Exercise directions:
Copy every record exactly as it appears in the data below.

Recorded information:
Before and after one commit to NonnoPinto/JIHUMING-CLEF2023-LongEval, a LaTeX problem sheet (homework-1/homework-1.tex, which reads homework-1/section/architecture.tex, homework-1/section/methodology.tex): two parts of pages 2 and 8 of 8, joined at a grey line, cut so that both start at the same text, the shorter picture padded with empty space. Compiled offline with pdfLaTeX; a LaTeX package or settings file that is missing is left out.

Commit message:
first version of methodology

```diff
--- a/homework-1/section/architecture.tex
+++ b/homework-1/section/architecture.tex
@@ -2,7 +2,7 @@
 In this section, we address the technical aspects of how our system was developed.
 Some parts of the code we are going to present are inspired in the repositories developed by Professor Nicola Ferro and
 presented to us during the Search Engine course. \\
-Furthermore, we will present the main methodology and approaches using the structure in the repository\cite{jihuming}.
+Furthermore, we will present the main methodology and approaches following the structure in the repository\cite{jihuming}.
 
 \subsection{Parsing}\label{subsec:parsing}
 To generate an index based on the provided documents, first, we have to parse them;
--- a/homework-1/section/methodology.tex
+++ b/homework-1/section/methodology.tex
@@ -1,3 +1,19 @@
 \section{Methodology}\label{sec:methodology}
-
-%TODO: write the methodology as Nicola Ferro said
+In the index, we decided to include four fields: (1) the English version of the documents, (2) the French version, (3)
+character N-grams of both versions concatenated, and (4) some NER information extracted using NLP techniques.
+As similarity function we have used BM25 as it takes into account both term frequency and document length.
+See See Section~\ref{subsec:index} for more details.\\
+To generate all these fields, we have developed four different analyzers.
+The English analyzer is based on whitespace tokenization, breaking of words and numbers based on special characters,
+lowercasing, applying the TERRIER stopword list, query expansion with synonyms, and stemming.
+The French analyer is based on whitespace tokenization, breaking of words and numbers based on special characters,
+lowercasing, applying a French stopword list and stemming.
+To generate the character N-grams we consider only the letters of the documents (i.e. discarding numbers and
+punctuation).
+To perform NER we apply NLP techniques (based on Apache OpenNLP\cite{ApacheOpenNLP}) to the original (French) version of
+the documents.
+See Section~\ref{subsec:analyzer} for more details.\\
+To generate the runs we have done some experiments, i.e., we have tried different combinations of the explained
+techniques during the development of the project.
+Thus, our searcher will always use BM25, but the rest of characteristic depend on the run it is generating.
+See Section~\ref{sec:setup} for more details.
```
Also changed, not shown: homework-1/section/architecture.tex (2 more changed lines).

Completed exercise:
Before and after one commit to NonnoPinto/JIHUMING-CLEF2023-LongEval, a LaTeX problem sheet (homework-1/homework-1.tex, which reads homework-1/section/architecture.tex, homework-1/section/methodology.tex): two parts of pages 2 and 8 of 8, joined at a grey line, cut so that both start at the same text, the shorter picture padded with empty space. Compiled offline with pdfLaTeX; a LaTeX package or settings file that is missing is left out.

Commit message:
first version of methodology

```diff
--- a/homework-1/section/architecture.tex
+++ b/homework-1/section/architecture.tex
@@ -2,7 +2,7 @@
 In this section, we address the technical aspects of how our system was developed.
 Some parts of the code we are going to present are inspired in the repositories developed by Professor Nicola Ferro and
 presented to us during the Search Engine course. \\
-Furthermore, we will present the main methodology and approaches using the structure in the repository\cite{jihuming}.
+Furthermore, we will present the main methodology and approaches following the structure in the repository\cite{jihuming}.
 
 \subsection{Parsing}\label{subsec:parsing}
 To generate an index based on the provided documents, first, we have to parse them;
--- a/homework-1/section/methodology.tex
+++ b/homework-1/section/methodology.tex
@@ -1,3 +1,19 @@
 \section{Methodology}\label{sec:methodology}
-
-%TODO: write the methodology as Nicola Ferro said
+In the index, we decided to include four fields: (1) the English version of the documents, (2) the French version, (3)
+character N-grams of both versions concatenated, and (4) some NER information extracted using NLP techniques.
+As similarity function we have used BM25 as it takes into account both term frequency and document length.
+See See Section~\ref{subsec:index} for more details.\\
+To generate all these fields, we have developed four different analyzers.
+The English analyzer is based on whitespace tokenization, breaking of words and numbers based on special characters,
+lowercasing, applying the TERRIER stopword list, query expansion with synonyms, and stemming.
+The French analyer is based on whitespace tokenization, breaking of words and numbers based on special characters,
+lowercasing, applying a French stopword list and stemming.
+To generate the character N-grams we consider only the letters of the documents (i.e. discarding numbers and
+punctuation).
+To perform NER we apply NLP techniques (based on Apache OpenNLP\cite{ApacheOpenNLP}) to the original (French) version of
+the documents.
+See Section~\ref{subsec:analyzer} for more details.\\
+To generate the runs we have done some experiments, i.e., we have tried different combinations of the explained
+techniques during the development of the project.
+Thus, our searcher will always use BM25, but the rest of characteristic depend on the run it is generating.
+See Section~\ref{sec:setup} for more details.
```
Also changed, not shown: homework-1/section/architecture.tex (2 more changed lines).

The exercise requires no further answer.